The affair between Thomas Jefferson and Sally Hemmings has recently been supported by DNA evidence.

While there are noticeable gaps in the historical record, many aspects of the relationship between Thomas Jefferson and Sally Hemings are generally accepted. Among these are:

Shortly after the DNA test results were released in November 1998, the Thomas Jefferson Memorial Foundation formed a research committee consisting of nine members of the foundation staff, including four with Ph.D.s.

In January 2000, the committee reported its finding that the weight of evidence - from the DNA study, original documents, written and oral historical accounts, and statistical data - indicated a high probability that Thomas Jefferson was the father of Eston Hemings, and that he was most likely the father of all six of Sally Hemings' children listed in Monticello records.

Those children are: Harriet (born 1795; died in infancy); Beverly (born 1798); an unnamed daughter (born 1799; died in infancy); Harriet (born 1801); Madison (born 1805); and Eston (born 1808).

According to Jefferson's records, Sally Hemings had four surviving children.

The descendants of Thomas C. Woodson (1790-1879) carry the strong family tradition that he was the firstborn child of Sally Hemings and Thomas Jefferson. Woodson, who does not appear in Jefferson's records, left Greenbrier County, Virginia, for southern Ohio in the early 1820s. He was a successful farmer in Jackson Country.
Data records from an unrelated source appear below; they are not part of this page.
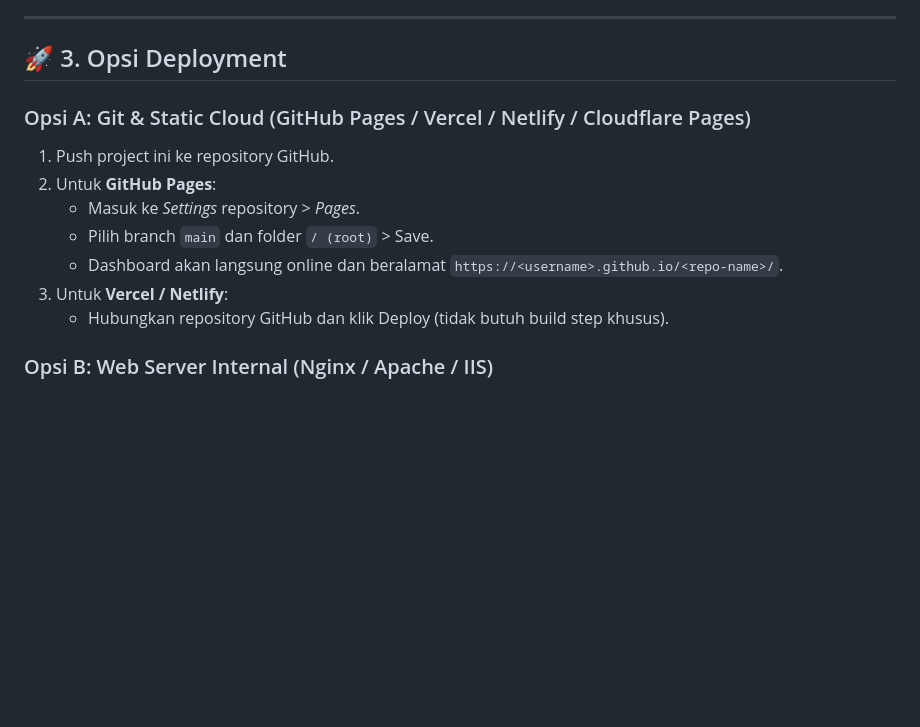
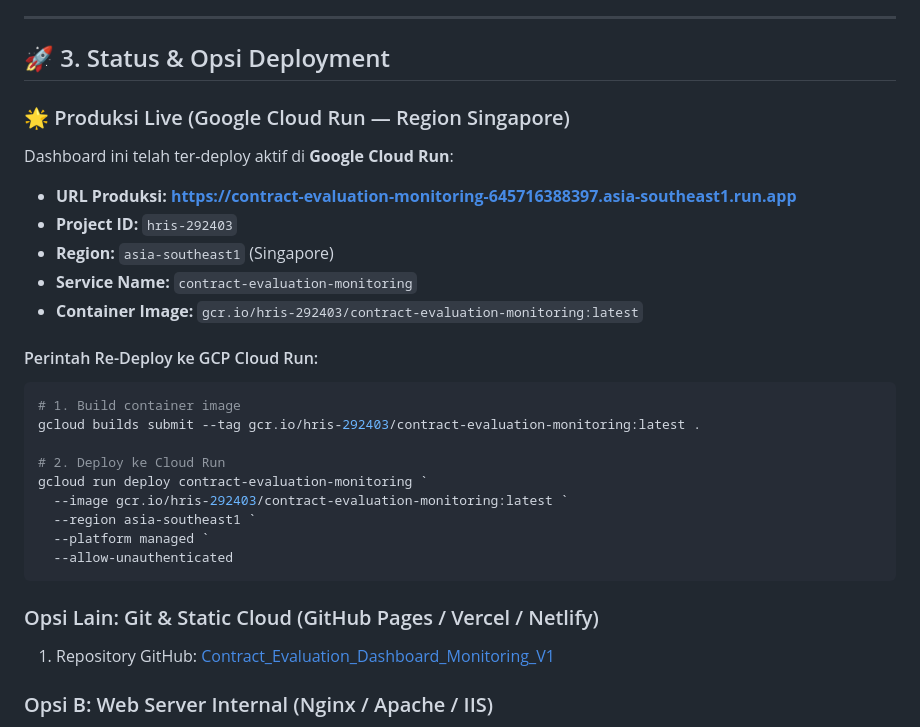
Before and after one commit to dnymoe-1030/Contract_Evaluation_Dashboard_Monitoring_V1, a Markdown page: README_DEPLOYMENT.md, the part around the change. GitHub-like rendering; blank space fills up the shorter version.

Commit message:
docs: Update README with GCP Cloud Run production URL and deployment instructions

````diff
--- a/README_DEPLOYMENT.md
+++ b/README_DEPLOYMENT.md
@@ -65,16 +65,31 @@ Ketika ID Google Sheet tim SM sudah tersedia:
 
 ---
 
-## 🚀 3. Opsi Deployment
+## 🚀 3. Status & Opsi Deployment
 
-### Opsi A: Git & Static Cloud (GitHub Pages / Vercel / Netlify / Cloudflare Pages)
-1. Push project ini ke repository GitHub.
-2. Untuk **GitHub Pages**:
-   * Masuk ke *Settings* repository > *Pages*.
-   * Pilih branch `main` dan folder `/ (root)` > Save.
-   * Dashboard akan langsung online dan beralamat `https://<username>.github.io/<repo-name>/`.
-3. Untuk **Vercel / Netlify**:
-   * Hubungkan repository GitHub dan klik Deploy (tidak butuh build step khusus).
+### 🌟 Produksi Live (Google Cloud Run — Region Singapore)
+Dashboard ini telah ter-deploy aktif di **Google Cloud Run**:
+* **URL Produksi:** **https://contract-evaluation-monitoring-645716388397.asia-southeast1.run.app**
+* **Project ID:** `hris-292403`
+* **Region:** `asia-southeast1` (Singapore)
+* **Service Name:** `contract-evaluation-monitoring`
+* **Container Image:** `gcr.io/hris-292403/contract-evaluation-monitoring:latest`
+
+#### Perintah Re-Deploy ke GCP Cloud Run:
+```powershell
+# 1. Build container image
+gcloud builds submit --tag gcr.io/hris-292403/contract-evaluation-monitoring:latest .
+
+# 2. Deploy ke Cloud Run
+gcloud run deploy contract-evaluation-monitoring `
+  --image gcr.io/hris-292403/contract-evaluation-monitoring:latest `
+  --region asia-southeast1 `
+  --platform managed `
+  --allow-unauthenticated
+```
+
+### Opsi Lain: Git & Static Cloud (GitHub Pages / Vercel / Netlify)
+1. Repository GitHub: [Contract_Evaluation_Dashboard_Monitoring_V1](https://github.com/dnymoe-1030/Contract_Evaluation_Dashboard_Monitoring_V1)
 
 ### Opsi B: Web Server Internal (Nginx / Apache / IIS)
 * Copy seluruh folder project (atau file `index.html`, folder `css/`, `js/`, dan `data/`) ke direktori root web server (misal `/var/www/html/` atau `C:\inetpub\wwwroot\`).
````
Records indicate that this was a love affair that spaned 38 years. There are those who refer to Sally Hemings as Thomas Jefferson's common law wife. Thomas Jefferson denied the affair before Congress during his presidency when he was confronted about it. What do you think? If you would like to know more about this, I would suggest seeing the movie, Sally Hemings: An American Scandal.